The word "navigation" marks the lines to keep; find each one in the data and copy it.

————————

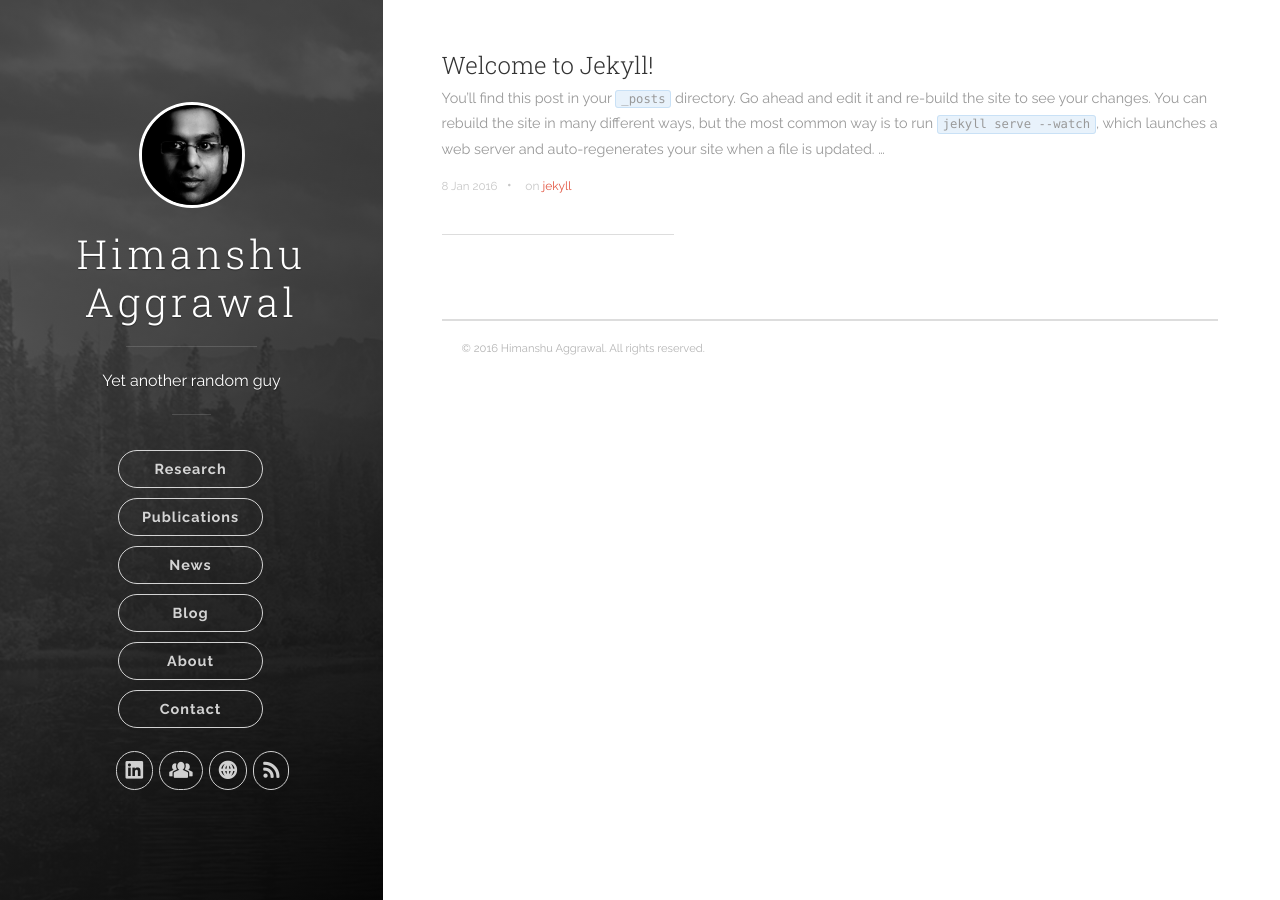
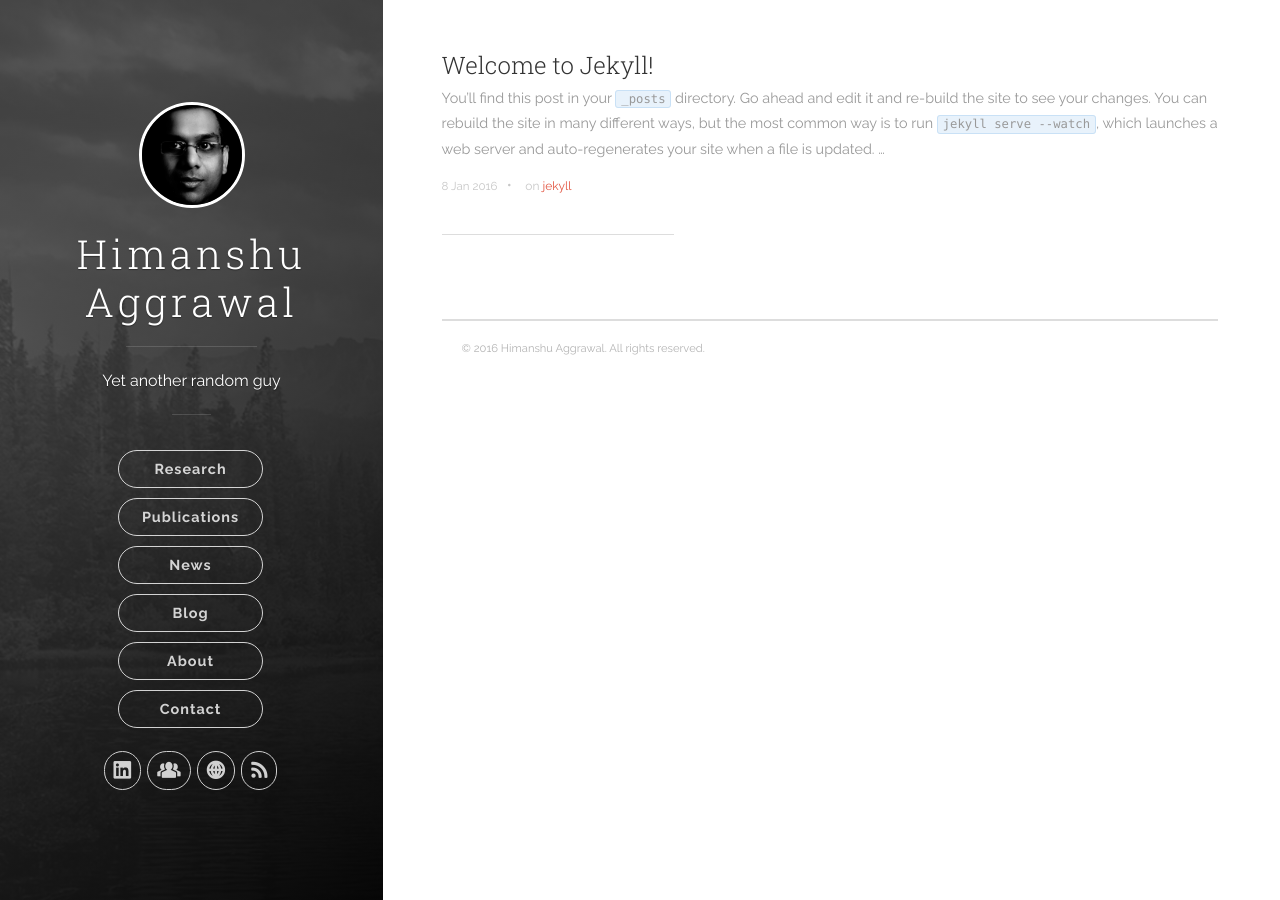
Before and after one commit to ahimanshu13/ahimanshu13.github.io, a Jekyll site: the page built from index.html, in a window 1280 px wide. Built offline with Jekyll 4.4.1, drawn with Linux system fonts in a browser that asks for light colours; nearby versions of some CDN libraries; the list of posts is cut into pages by our own code.

Commit message:
social icons 0 margin

```diff
--- a/css/uno.css
+++ b/css/uno.css
@@ -1399,7 +1399,7 @@ nav {
 }
 
 .navigation--social {
-	margin-left: 1.5em; }
+	margin-left: 0em; }
 	.navigation--social a {
 		padding: 6px 8px 6px 9px; }
 		.navigation--social a .label {
```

————————

## Task answer
 .navigation--social {
 	.navigation--social a {
 		.navigation--social a .label {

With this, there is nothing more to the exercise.